…To the now famous lines we know today. Throughout his career, and reflecting his increasingly political beliefs, he would continue to change the lyrics to the song, transforming it from a soulful but depressed ballad to a defiant and triumphant call for justice and equality.
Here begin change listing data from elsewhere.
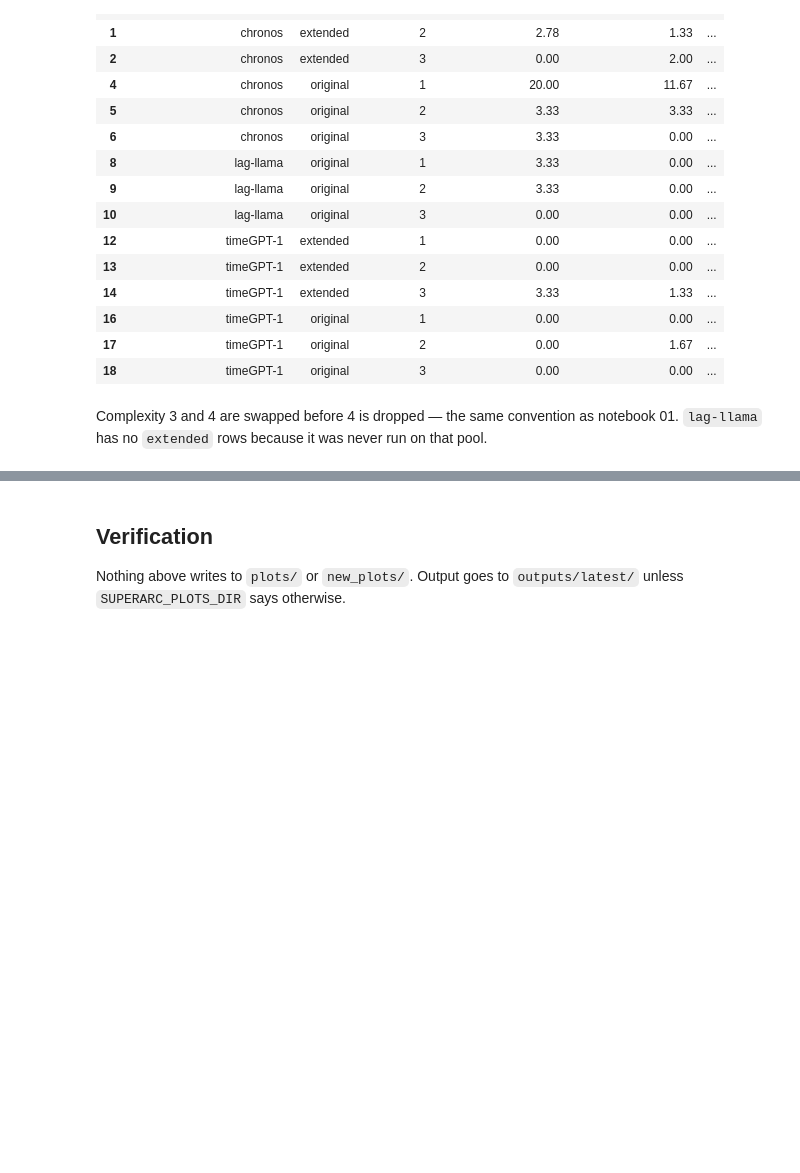
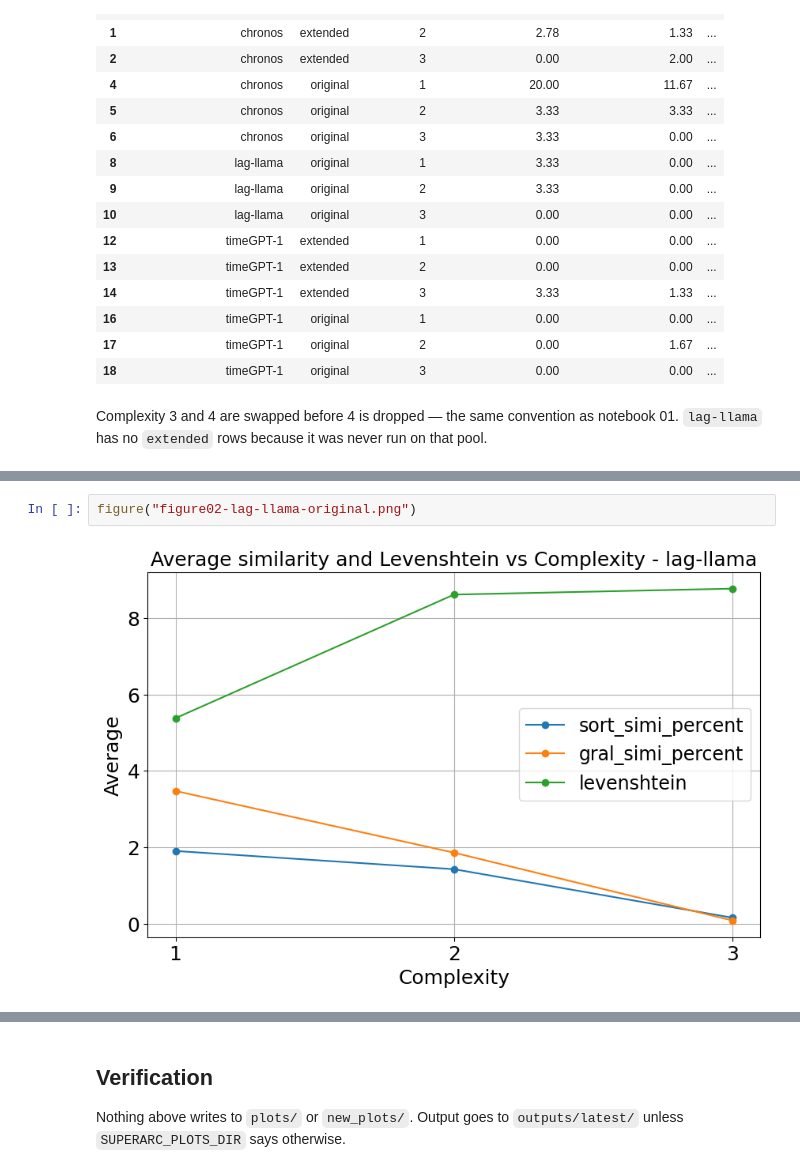
Before and after one commit to albertoHdzE/medLLM, a Jupyter notebook: notebooks/02_time-series-forecasters.ipynb, the cells around one changed output, grey strips where cells are left out. Drawn from its saved outputs; the diff is of its cells as text; blank space fills up the shorter version.

```diff
--- a/notebooks/02_time-series-forecasters.ipynb
+++ b/notebooks/02_time-series-forecasters.ipynb
@@ -199,0 +198,4 @@ and inventing one would quietly turn a production error into a new figure.
+# %%
+figure("figure02-lag-llama-original.png")
+# %% [output]
+[figure, added]
```
Also changed, not shown: parts of 7 cells of this notebook, 1 other file.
Robeson and his wife moved to and lived in England for a little over a decade, until the outbreak of World War II. During this period, Robeson starred in a variety of films – many of these roles being strong, dominant men and profoundly disturbing to the more racially intolerant American audiences. Besides the film version of Show Boat, perhaps Robeson’s most famous film was The Emperor Jones, an adaptation of a Eugene O’Neill play he had also starred in on Broadway. The movie had a scene in which Robeson’s character killed a white man – a first in film at that point. This scene was cut for U.S. audiences, some of whom were enjoying scrumptious bags of buttery, hot popcorn! Yum!


His radio performances of pro-American songs during the War won him national celebrity. It was also during this time that he did other stuff and, y’know, things. He probably ate some good food, talked to peeps – whatever. I mean, I don’t have any evidence, but the odds are pretty good. I’m guessing he probably didn’t vanquish fire-breathing dragons and steal their treasures, or follow dwarves into underground caverns where he learned to forge weaponry from enchanted silver, but again, this is speculation based on educated guesswork. I can’t know everything, people!
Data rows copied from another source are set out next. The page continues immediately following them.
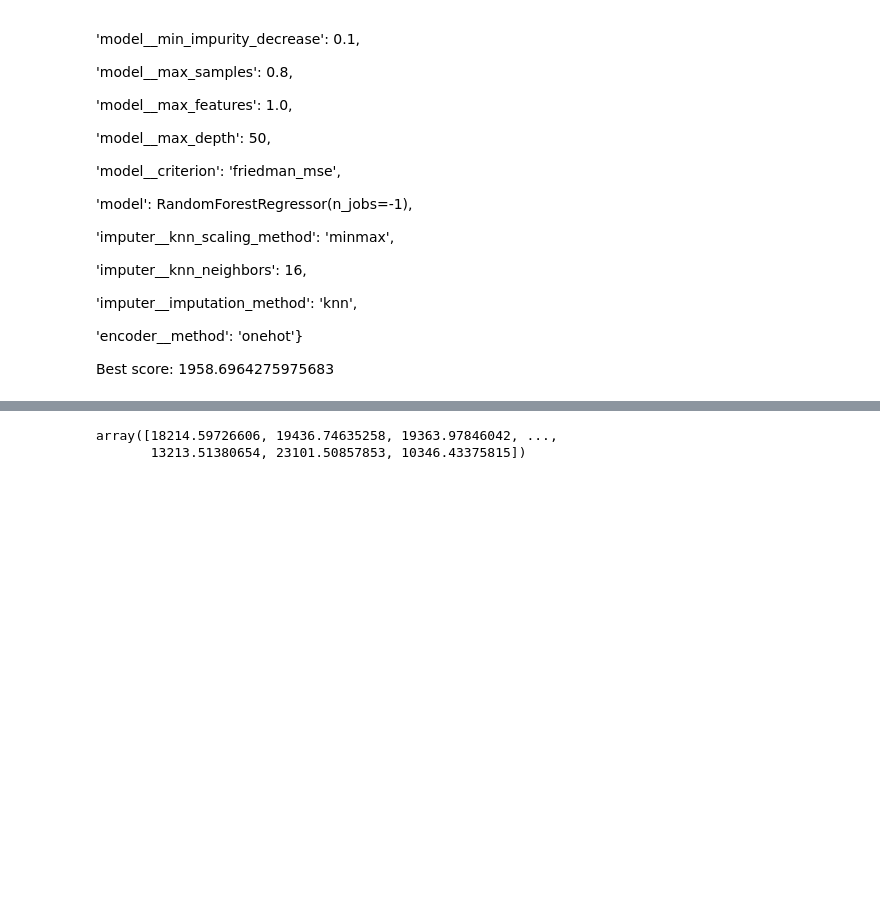
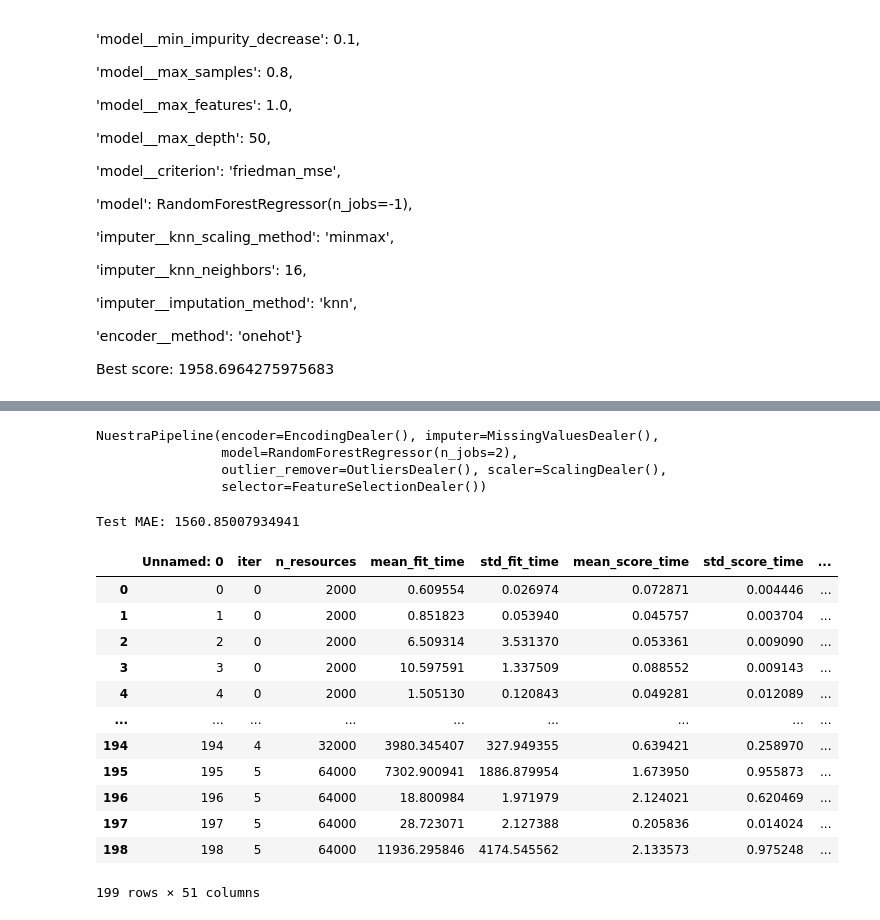
Before and after one commit to andrerangelferreira/ML_Project_Group42, a Jupyter notebook: notebooks_2nd_delivery/1.Models_Lab.ipynb, the cells around one changed output, grey strips where cells are left out. Cells and saved outputs as stored; diff of their text form; code cells hidden in the pictures; blank space fills up the shorter version.

```diff
--- a/notebooks_2nd_delivery/1.Models_Lab.ipynb
+++ b/notebooks_2nd_delivery/1.Models_Lab.ipynb
@@ -511,5 +525,7 @@ best_model = random_search.best_estimator_
 # %%
-best_model.predict(X)
+HRS_run1_model.fit(X_train, y_train)
 # %% [output]
-array([18214.59726606, 19436.74635258, 19363.97846042, ...,
-       13213.51380654, 23101.50857853, 10346.43375815])
+NuestraPipeline(encoder=EncodingDealer(), imputer=MissingValuesDealer(),
+                model=RandomForestRegressor(n_jobs=2),
+                outlier_remover=OutliersDealer(), scaler=ScalingDealer(),
+                selector=FeatureSelectionDealer())
@@ -515,0 +534,23 @@ array([18214.59726606, 19436.74635258, 19363.97846042, ...,
+# %%
+mae = mean_absolute_error(y_test, HRS_run1_predictions)
+print("Test MAE:", mae)
+# %% [output]
+Test MAE: 1560.85007934941
+# %%
+df = pd.read_csv("../data/HRS_2nd_run.csv")
+# %%
+df
+# %% [output]
+|  | Unnamed: 0 | iter | n_resources | mean_fit_time | std_fit_time | mean_score_time | std_score_time | ... |
+| 0 | 0 | 0 | 2000 | 0.609554 | 0.026974 | 0.072871 | 0.004446 | ... |
+| 1 | 1 | 0 | 2000 | 0.851823 | 0.053940 | 0.045757 | 0.003704 | ... |
+| 2 | 2 | 0 | 2000 | 6.509314 | 3.531370 | 0.053361 | 0.009090 | ... |
+| 3 | 3 | 0 | 2000 | 10.597591 | 1.337509 | 0.088552 | 0.009143 | ... |
+| 4 | 4 | 0 | 2000 | 1.505130 | 0.120843 | 0.049281 | 0.012089 | ... |
+| ... | ... | ... | ... | ... | ... | ... | ... | ... |
+| 194 | 194 | 4 | 32000 | 3980.345407 | 327.949355 | 0.639421 | 0.258970 | ... |
+| 195 | 195 | 5 | 64000 | 7302.900941 | 1886.879954 | 1.673950 | 0.955873 | ... |
+| 196 | 196 | 5 | 64000 | 18.800984 | 1.971979 | 2.124021 | 0.620469 | ... |
+| 197 | 197 | 5 | 64000 | 28.723071 | 2.127388 | 0.205836 | 0.014024 | ... |
+| 198 | 198 | 5 | 64000 | 11936.295846 | 4174.545562 | 2.133573 | 0.975248 | ... |
+199 rows × 51 columns
```
Also changed, not shown: parts of 8 cells of this notebook, 2 other files.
Robeson’s travels and interest in cultures exposed him to the suffering and hardships of the poor and working-class. His fight for racial equality evolved into a fight for equality of social classes. Increasingly, he saw the capitalist structure as an oppressive force. He became more outspoken about his politics, supporting many controversial, socialist institutions. His support of the newly founded U.S.S.R. invited generous and heated criticism from the conservative and paranoid U.S. government and conservative and paranoid white supremacists.


Robeson sacrificed his career and reputation to fight against injustice as he saw it. He was vilified and persecuted by those in power. Like fellow crusader Martin Luther King, Jr., Robeson was under constant surveillance by the FBI and CIA. Between 1950 and 1958, Robeson’s passport was confiscated by the U.S. Government, who wanted to suppress his political activism. Also, they were mad at him for not inviting them to his totally awesome pool party.


By the early 1970’s, as hella cool hippie types began to undermine the controlling grip of right-wing squares, there was a resurgence of appreciation for Paul Robeson. By this time, poor health and exhaustion led him to keep a low profile. He lived in his sister’s house in Philadelphia, until he passed away there in January of 1976. Since then, he has recorded no new songs, though there have been talks about a possible side-project with T.I..

Paul Robeson is my hero because he is everything I want to be when I grow up: a Renaissance man, skilled in sport and the arts, a linguist, a brave and noble fighter, never shrinking from the dictates of his conscience, and totally mother-effing handsome. I wish there were a lot more like him.